> On 5/3/14, 3:24 PM, Felipe Contreras wrote:
>>
>> If you lose him because of a disagreement on how "%s %z" should be
>> parsed (and he disagrees with everyone on this), maybe he wasn't worth
>> working with in the first place.
>
> In most open source projects, maintainers of a module/library/component of
> the core library are the final arbiter of what patches are accepted into
> their domain. Patches may be rejected for any reason or no reason.

That is simply not true.

> Speaking as the maintainer of a significant upstream component of Ruby (Tk's
> Mac bindings), I am grateful for patches. The submitter may very well be
> smarter than me about the subject in question and I am happy to commit their
> patch if the use-case is reasonably well-explained, and causes no
> side-effects when applied.
>
> However, sometimes I do not accept patches. This could be because I don't
> understand the use case for the patch, do not agree with the solution to the
> problem, or do not agree that the issue in question *is* a problem. In such
> cases, the only time I would expect to be second-guessed by another member
> of the project would be if their technical expertise were greater than or
> equal to mine.

In most projects when one or more maintainers of other modules might
disagree, and then there's always a leader (e.g. Linus Torvalds) that
makes the final decision. So no, in most projects the module
maintainers are not the final arbiters of what goes in those modules.

> In most cases, the "consensus" you are looking for simply does not exist.

But in this case there is. That's why Time.strptime() got fixed,
Rubinius's Time.strptime() got fixed, and Rubinius DateTime.strptime()
got fixed.

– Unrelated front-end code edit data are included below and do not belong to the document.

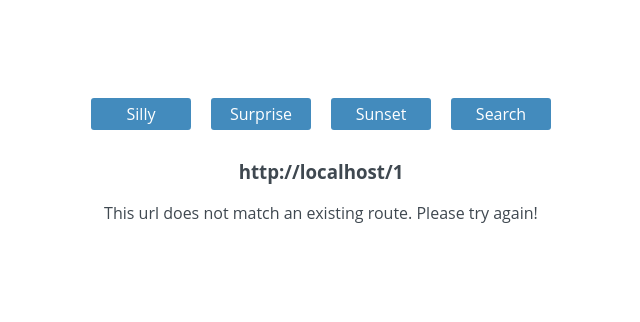
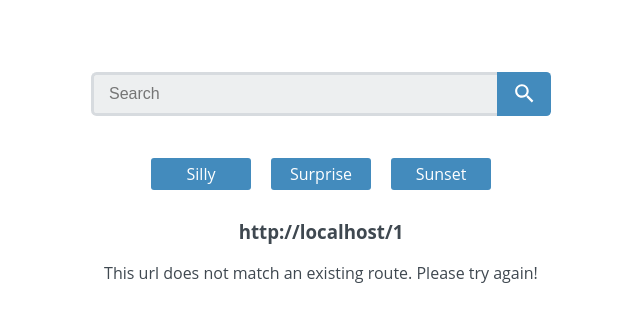
Before and after one commit to severude/Gallery-App, a React (Create React App) app: page /1 in a window 1280 px wide. Shown: the top 322 px of the page, without its empty margins (319-959 px from the left). Built offline with nearby package versions, Linux system fonts and the light colour scheme; no server answers.

Commit message:
Removing the search button

```diff
--- a/src/App.js
+++ b/src/App.js
@@ -57,7 +57,6 @@ class App extends Component {
             <Route path="/silly" render={() => <Gallery loading={this.state.loading} photos={this.state.photos} tag={this.state.searchTag} />} />
             <Route path="/surprise" render={() => <Gallery loading={this.state.loading} photos={this.state.photos} tag={this.state.searchTag} />} />
             <Route path="/sunset" render={() => <Gallery loading={this.state.loading} photos={this.state.photos} tag={this.state.searchTag} />} />
-            <Route exact path="/search" render={() => <Gallery loading={this.state.loading} photos={this.state.photos} tag={this.state.searchTag} />} />
             <Route path="/search/:topic" render={() => <Gallery loading={this.state.loading} photos={this.state.photos} tag={this.state.searchTag} />} />
             <Route component={NotFound} />
           </Switch>
--- a/src/components/Header.js
+++ b/src/components/Header.js
@@ -1,12 +1,11 @@
 import React from 'react';
-import { Route } from 'react-router-dom';
 import SearchForm from './SearchForm';
 import Navigation from './Navigation';
 
 // Header component which contains the search form and navigation links
 const Header = props => (
     <div>
-        <Route path="/search" render={() => <SearchForm onSearch={props.onSearch} />} />
+        <SearchForm onSearch={props.onSearch}/>
         <Navigation onSearch={props.onSearch}/>
     </div>
 );
--- a/src/components/Navigation.js
+++ b/src/components/Navigation.js
@@ -8,7 +8,6 @@ const Navigation = (props) => (
             <li><NavLink to='/silly' onClick={() => props.onSearch("silly")}>Silly</NavLink></li>
             <li><NavLink to='/surprise' onClick={() => props.onSearch("surprise")}>Surprise</NavLink></li>
             <li><NavLink to='/sunset' onClick={() => props.onSearch("sunset")}>Sunset</NavLink></li>
-            <li><NavLink to='/search'onClick={() => props.onSearch("search")}>Search</NavLink></li>
         </ul>
     </div>
 );
```
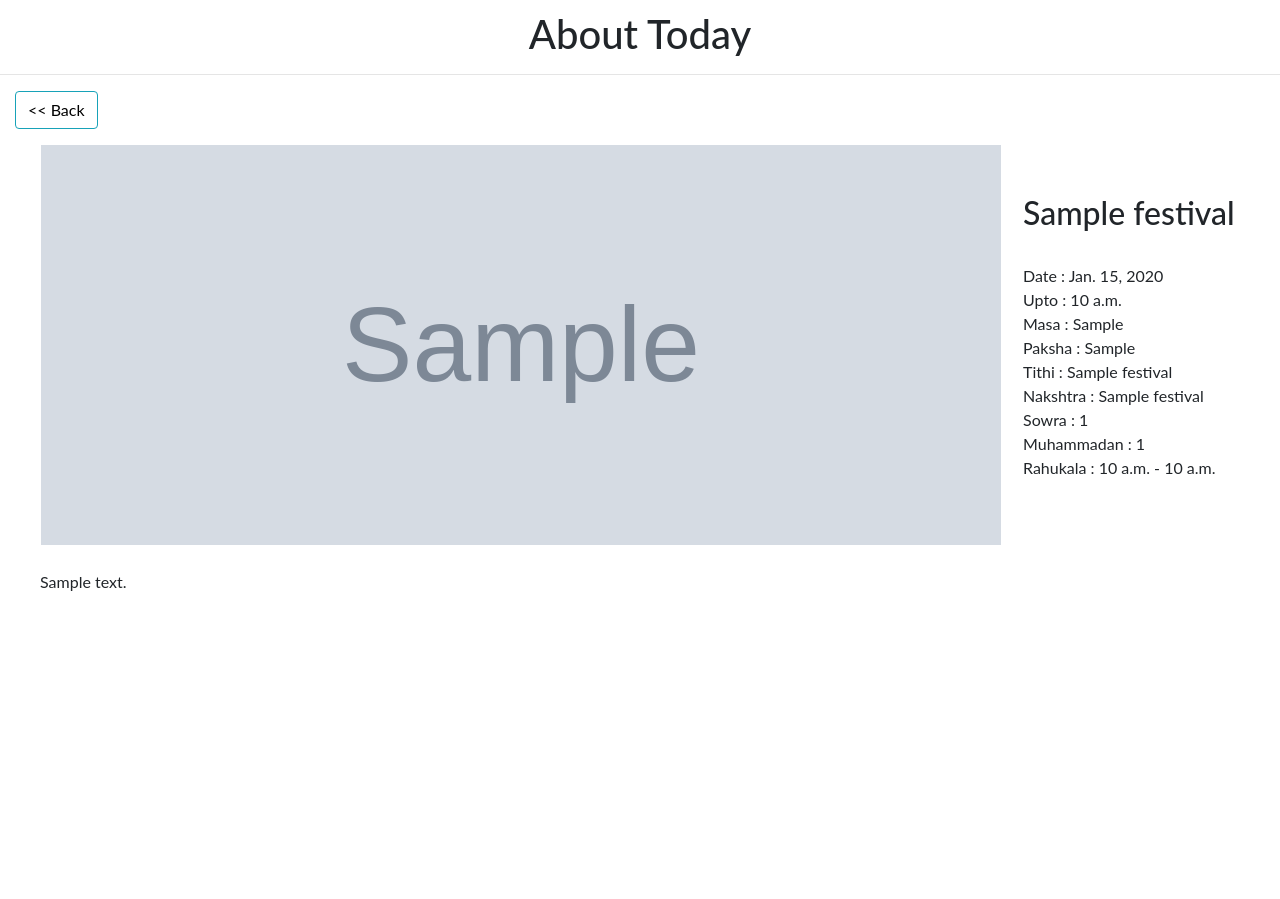
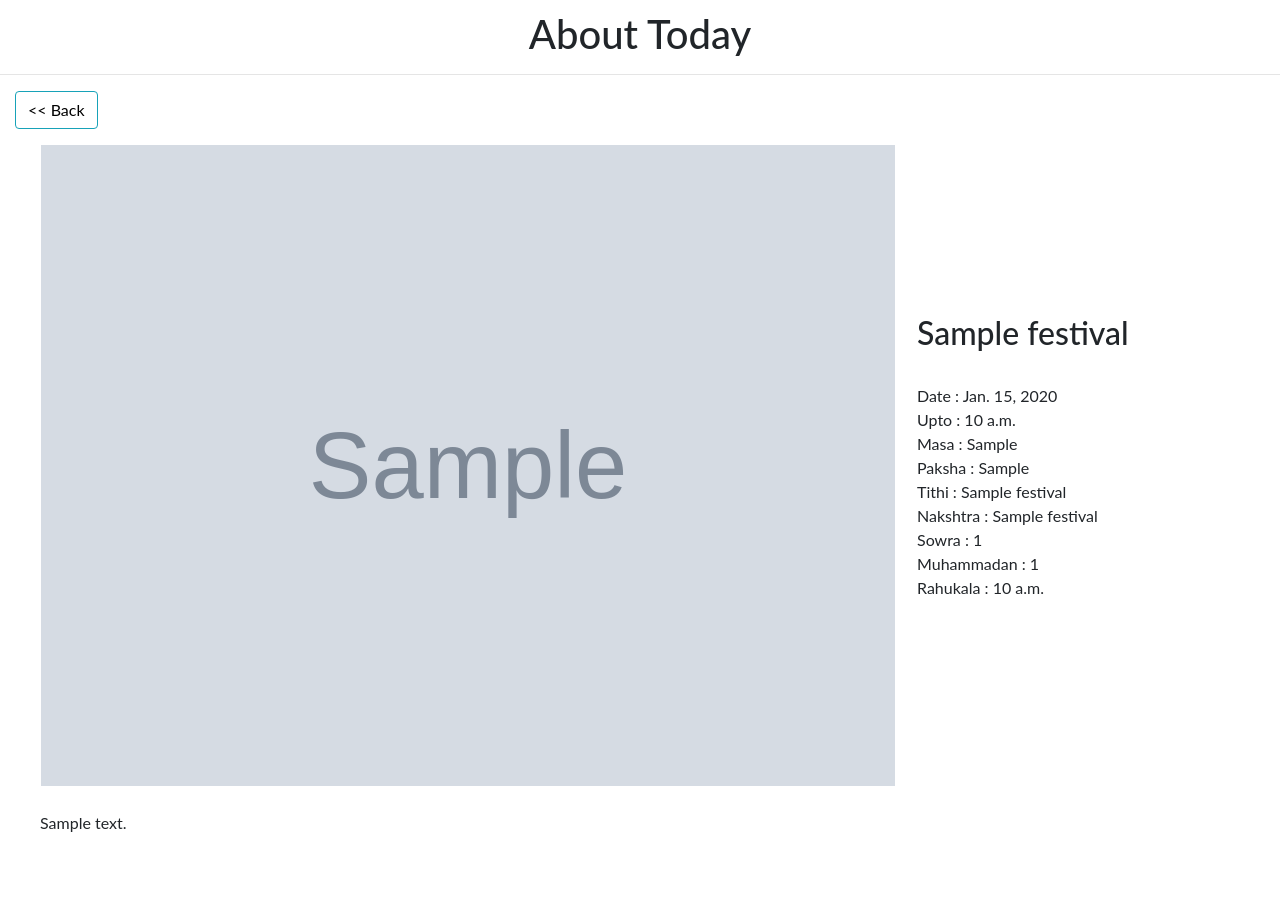
Before and after one commit to ash1969/Bangalore-Press, a Django app: page /cal/festival/detail/1/ in a window 1280 px wide. Before the commit the page ends 591 px from the top, so only its background shows below. Run offline with Django 3.2, Linux system fonts and the light colour scheme; tables that the repository leaves empty hold one stand-in row (values such as "Sample post"); grey boxes marked "Sample" are stand-in pictures; some libraries are stand-ins or nearby versions.

Commit message:
Detail Page Made Responsive

```diff
--- a/website/calendar_app/templates/cal/base.html
+++ b/website/calendar_app/templates/cal/base.html
@@ -12,6 +12,12 @@
   <link rel="stylesheet" href="https://use.fontawesome.com/releases/v5.0.10/css/all.css" integrity="sha384-+d0P83n9kaQMCwj8F4RJB66tzIwOKmrdb46+porD/OvrJ+37WqIM7UoBtwHO6Nlg"
     crossorigin="anonymous">
   <link rel="stylesheet" type="text/css" href="{% static 'cal/css/styles.css' %}">
+  <style>
+    .responsive {
+       width: 100%;
+       height: auto;
+     }
+</style>
   <title>Bangalore Press</title>
 </head>
 <body>
--- a/website/calendar_app/templates/cal/festival.html
+++ b/website/calendar_app/templates/cal/festival.html
@@ -10,8 +10,8 @@ About Today
 </div>
 <table style="width:100%">
 <tr>
-    <td style="width: 70%"><img src="{{ festival.image.url }}" height="400" width="1000" style="padding-left:40px"></td>
-    <td style="width: 30%">
+    <td style="width : 70%"><img class="responsive" width="800" height="200" src="{{ festival.image.url }}"  style="padding-left:40px"></td>
+    <td style="width : 30%" >
       <ul style="list-style-type: none">
         <li><h2>{{ festival.name }}</h2></li>
         <br>
@@ -23,7 +23,7 @@ About Today
         <li>Nakshtra : {{festival.nakshtra_name }}</li>
         <li>Sowra : {{ festival.sowra }}</li>
         <li>Muhammadan : {{ festival.muhammadan }}</li>
-        <li>Rahukala : {{ festival.rahukala_start }} - {{ festival.rahukala_end }}</li>
+        <li>Rahukala : {{ festival.rahukala_end }}</li>
       </ul>
     </td>
 </tr>
```
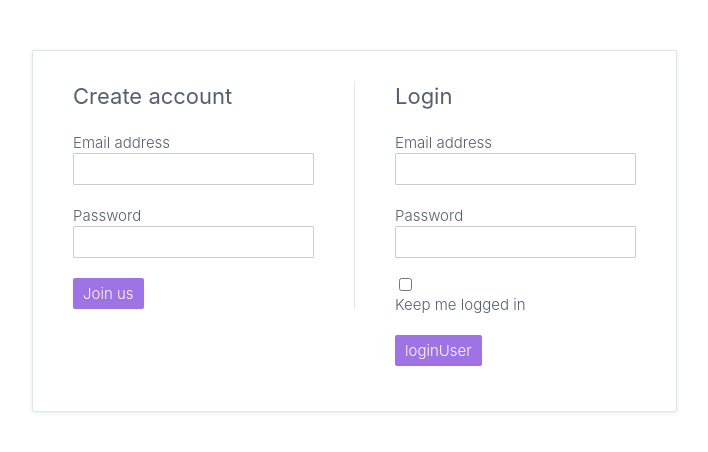
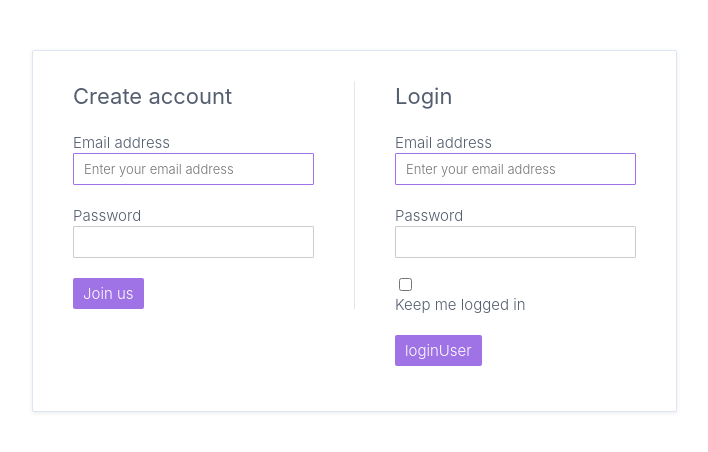
Before and after one commit to RobotCherries/ultimatecourses-angular-pro, an Angular app: page / in a window 1280 px wide. Shown: the top 452 px of the page, without its empty margins (18-726 px from the left). Built offline with nearby package versions, Linux system fonts and the light colour scheme.

Commit message:
1 file modified, 1 added

```diff
--- /dev/null
+++ b/src/app/auth-form/auth-form.component.scss
@@ -0,0 +1,3 @@
+.email {
+  border-color: #9f72e6;
+}
--- a/src/app/auth-form/auth-form.component.ts
+++ b/src/app/auth-form/auth-form.component.ts
@@ -19,7 +19,8 @@ import { AuthRememberComponent } from "./auth-remember/auth-remember.component";
 
 @Component({
   selector: "auth-form",
-  templateUrl: "auth-form.component.html"
+  templateUrl: "auth-form.component.html",
+  styleUrls: ["auth-form.component.scss"]
 })
 export class AuthFormComponent implements AfterViewInit, AfterContentInit {
   // Inputs & Outputs
@@ -44,8 +45,8 @@ export class AuthFormComponent implements AfterViewInit, AfterContentInit {
   constructor(private cdRef: ChangeDetectorRef) {}
 
   ngAfterViewInit(): void {
+    this.initForm();
     this.initFormMessages();
-    console.log(this.emailFieldRef);
   }
 
   ngAfterContentInit(): void {
@@ -54,6 +55,15 @@ export class AuthFormComponent implements AfterViewInit, AfterContentInit {
 
   onSubmit(value: User) {
     this.submitted.emit(value);
+  }
+
+  initForm(): void {
+    this.emailFieldRef.nativeElement.setAttribute(
+      "placeholder",
+      "Enter your email address"
+    );
+    this.emailFieldRef.nativeElement.classList.add("email");
+    this.emailFieldRef.nativeElement.focus();
   }
 
   initFormMessages(): void {
```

> Patches are not reviewed by a committee, patches are typically reviewed by
> individuals who provide expertise that other members of the project lack. If
> an individual with unique or significant expertise leaves a project, there
> simply may not be anyone to replace him or her. When the maintainer involved
> is the original author of the code, this is especially true. Matz has
> indicated as much with the maintainer in question.

There is a concept know as the "bus factor" that measures how
concentrated is the knowledge shared in the team. If losing a single
developer can cause such big problems, that's not ideal.

> I can also echo others in this thread that the arrogance you have displayed
> in your comments far overshadows any technical merit your arguments might
> have. In my own domain, I welcome constructive disagreement and can even be
> persuaded by it, but if you come at me with the kind of combative attitude
> you have displayed, I will end the discussion quickly and advise you to
> maintain your own fork of the code with your patch applied--that is, after
> all, one of the benefits of open source.

So you don't care what is better for the Ruby project, you just want
to have nice and pleasant discussions. Got it.

[1] http://en.wikipedia.org/wiki/Bus_factor

-- 
Felipe Contreras